By Marian Scott
Montreal — First there was IQ – intelligence quotient. Then there was EQ – emotional intelligence (the ability to monitor and be guided by one’s own and others’ emotions).
Now there’s a new kind of intelligence that is increasingly indispensable in today’s global village.
CQ – cultural intelligence – is a must-have skill, not just for foreign diplomats but also for businesspeople, public sector workers, military personnel and just about everyone in multicultural societies.
And Canadians score more highly in it than people in the United States, United Kingdom and France, according to a recent study.
CQ is a heightened awareness of cultures – including one’s own – that makes a person more sensitive to people from diverse origins. It implies having a broad knowledge of customs and beliefs among different nationalities, ethnic groups and faiths. It also reflects a person’s motivation to overcome cultural barriers, and confidence in one’s ability to communicate with people from different cultures.

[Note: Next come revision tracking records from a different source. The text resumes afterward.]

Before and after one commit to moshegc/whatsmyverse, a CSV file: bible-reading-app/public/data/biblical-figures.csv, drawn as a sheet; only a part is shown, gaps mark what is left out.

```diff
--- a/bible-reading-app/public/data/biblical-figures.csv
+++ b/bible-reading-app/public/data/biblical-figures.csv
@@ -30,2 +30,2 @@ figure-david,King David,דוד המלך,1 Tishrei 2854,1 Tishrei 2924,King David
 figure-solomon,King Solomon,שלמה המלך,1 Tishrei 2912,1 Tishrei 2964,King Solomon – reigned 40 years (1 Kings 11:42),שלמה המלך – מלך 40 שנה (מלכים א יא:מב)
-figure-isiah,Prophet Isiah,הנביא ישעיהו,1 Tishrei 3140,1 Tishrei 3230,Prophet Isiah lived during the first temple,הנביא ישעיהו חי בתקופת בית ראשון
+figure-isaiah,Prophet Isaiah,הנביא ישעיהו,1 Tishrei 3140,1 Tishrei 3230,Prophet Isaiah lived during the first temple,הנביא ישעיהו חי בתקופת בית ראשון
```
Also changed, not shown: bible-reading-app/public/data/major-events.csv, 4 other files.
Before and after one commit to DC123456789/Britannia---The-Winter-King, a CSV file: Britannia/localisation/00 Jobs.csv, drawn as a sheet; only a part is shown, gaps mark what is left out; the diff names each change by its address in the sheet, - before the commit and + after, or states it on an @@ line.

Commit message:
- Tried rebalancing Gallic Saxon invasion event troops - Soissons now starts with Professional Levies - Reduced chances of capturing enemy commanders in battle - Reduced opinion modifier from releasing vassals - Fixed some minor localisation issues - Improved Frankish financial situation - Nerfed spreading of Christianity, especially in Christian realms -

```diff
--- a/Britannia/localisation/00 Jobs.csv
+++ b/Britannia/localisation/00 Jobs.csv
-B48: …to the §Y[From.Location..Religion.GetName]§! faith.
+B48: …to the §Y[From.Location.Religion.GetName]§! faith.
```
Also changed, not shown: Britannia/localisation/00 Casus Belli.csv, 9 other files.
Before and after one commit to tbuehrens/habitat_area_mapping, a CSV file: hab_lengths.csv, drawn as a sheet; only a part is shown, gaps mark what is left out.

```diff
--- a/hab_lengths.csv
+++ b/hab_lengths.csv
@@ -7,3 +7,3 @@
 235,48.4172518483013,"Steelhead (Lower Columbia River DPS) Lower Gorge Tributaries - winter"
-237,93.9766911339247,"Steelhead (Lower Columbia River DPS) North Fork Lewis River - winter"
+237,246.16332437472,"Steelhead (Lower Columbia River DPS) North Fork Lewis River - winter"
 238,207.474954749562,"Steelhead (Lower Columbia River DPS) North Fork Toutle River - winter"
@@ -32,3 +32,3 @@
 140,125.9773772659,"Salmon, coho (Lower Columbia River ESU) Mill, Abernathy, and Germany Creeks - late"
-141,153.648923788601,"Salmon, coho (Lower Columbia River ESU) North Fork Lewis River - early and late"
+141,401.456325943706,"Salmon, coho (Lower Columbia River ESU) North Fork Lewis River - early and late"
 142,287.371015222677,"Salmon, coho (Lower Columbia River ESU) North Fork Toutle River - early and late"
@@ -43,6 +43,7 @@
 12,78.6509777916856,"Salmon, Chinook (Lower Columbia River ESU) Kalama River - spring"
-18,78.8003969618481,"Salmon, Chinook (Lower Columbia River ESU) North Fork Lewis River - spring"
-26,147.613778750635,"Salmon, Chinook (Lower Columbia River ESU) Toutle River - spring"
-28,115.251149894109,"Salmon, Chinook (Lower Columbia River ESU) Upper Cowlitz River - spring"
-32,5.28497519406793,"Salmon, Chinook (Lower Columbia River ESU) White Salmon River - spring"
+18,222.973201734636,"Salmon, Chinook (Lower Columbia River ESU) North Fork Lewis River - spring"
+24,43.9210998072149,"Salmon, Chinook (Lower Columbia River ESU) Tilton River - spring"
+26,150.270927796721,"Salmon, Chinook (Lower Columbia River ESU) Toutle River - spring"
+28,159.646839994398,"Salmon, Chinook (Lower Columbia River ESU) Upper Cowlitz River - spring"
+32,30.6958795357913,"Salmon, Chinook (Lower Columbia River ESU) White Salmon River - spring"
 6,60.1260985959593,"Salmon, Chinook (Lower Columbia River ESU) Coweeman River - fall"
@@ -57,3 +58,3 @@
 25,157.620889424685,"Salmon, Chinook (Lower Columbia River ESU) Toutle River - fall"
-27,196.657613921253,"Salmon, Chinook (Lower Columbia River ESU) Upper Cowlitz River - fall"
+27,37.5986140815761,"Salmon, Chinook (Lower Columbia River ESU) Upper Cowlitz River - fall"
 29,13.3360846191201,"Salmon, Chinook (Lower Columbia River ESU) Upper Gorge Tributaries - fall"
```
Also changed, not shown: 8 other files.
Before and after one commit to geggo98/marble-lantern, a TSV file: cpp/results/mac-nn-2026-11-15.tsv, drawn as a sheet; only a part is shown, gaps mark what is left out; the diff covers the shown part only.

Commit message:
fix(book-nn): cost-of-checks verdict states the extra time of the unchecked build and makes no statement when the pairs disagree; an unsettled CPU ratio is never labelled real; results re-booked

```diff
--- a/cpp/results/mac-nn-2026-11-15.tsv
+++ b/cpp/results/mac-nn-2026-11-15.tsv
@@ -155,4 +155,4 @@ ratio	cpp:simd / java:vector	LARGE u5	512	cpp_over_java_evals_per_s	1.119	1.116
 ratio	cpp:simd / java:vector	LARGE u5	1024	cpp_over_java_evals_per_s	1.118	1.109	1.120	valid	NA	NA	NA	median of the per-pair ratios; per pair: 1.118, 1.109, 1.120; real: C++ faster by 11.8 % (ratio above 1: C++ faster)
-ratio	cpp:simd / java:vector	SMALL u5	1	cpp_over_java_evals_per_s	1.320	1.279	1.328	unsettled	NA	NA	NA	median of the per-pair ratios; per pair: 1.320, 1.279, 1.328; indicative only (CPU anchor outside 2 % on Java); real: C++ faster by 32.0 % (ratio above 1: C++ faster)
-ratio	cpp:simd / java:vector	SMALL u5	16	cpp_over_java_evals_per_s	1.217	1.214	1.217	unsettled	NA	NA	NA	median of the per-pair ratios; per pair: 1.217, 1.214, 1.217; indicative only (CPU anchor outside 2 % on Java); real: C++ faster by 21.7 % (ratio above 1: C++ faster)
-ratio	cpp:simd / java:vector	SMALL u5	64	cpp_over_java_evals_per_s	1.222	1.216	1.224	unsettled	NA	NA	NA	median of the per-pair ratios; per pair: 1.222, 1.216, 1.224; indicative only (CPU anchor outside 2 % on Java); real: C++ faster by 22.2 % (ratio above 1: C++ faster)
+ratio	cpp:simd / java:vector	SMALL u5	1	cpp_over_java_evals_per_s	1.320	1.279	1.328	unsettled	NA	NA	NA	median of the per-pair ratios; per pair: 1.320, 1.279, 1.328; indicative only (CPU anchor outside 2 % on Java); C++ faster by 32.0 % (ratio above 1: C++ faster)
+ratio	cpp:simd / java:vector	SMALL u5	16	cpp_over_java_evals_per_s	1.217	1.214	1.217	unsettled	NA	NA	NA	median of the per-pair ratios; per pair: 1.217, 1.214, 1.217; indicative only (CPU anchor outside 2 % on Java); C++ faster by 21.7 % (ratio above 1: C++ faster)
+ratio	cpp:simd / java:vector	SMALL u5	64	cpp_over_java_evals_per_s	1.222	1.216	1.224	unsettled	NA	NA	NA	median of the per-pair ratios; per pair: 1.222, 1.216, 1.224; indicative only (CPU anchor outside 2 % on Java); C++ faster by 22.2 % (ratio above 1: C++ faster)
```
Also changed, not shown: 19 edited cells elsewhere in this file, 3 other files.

In an era of conflicts some attribute to a clash of civilizations between secular Western values and Islamic fundamentalism, CQ holds out hope for dialogue and mutual respect.
“It’s a person’s ability to look at and conceive of a situation from different angles,” said Daniel Lagacé-Roy, a professor of ethics in the department of Military Psychology and Leadership at the Royal Military College in Kingston, Ont., where future officers receive training in CQ.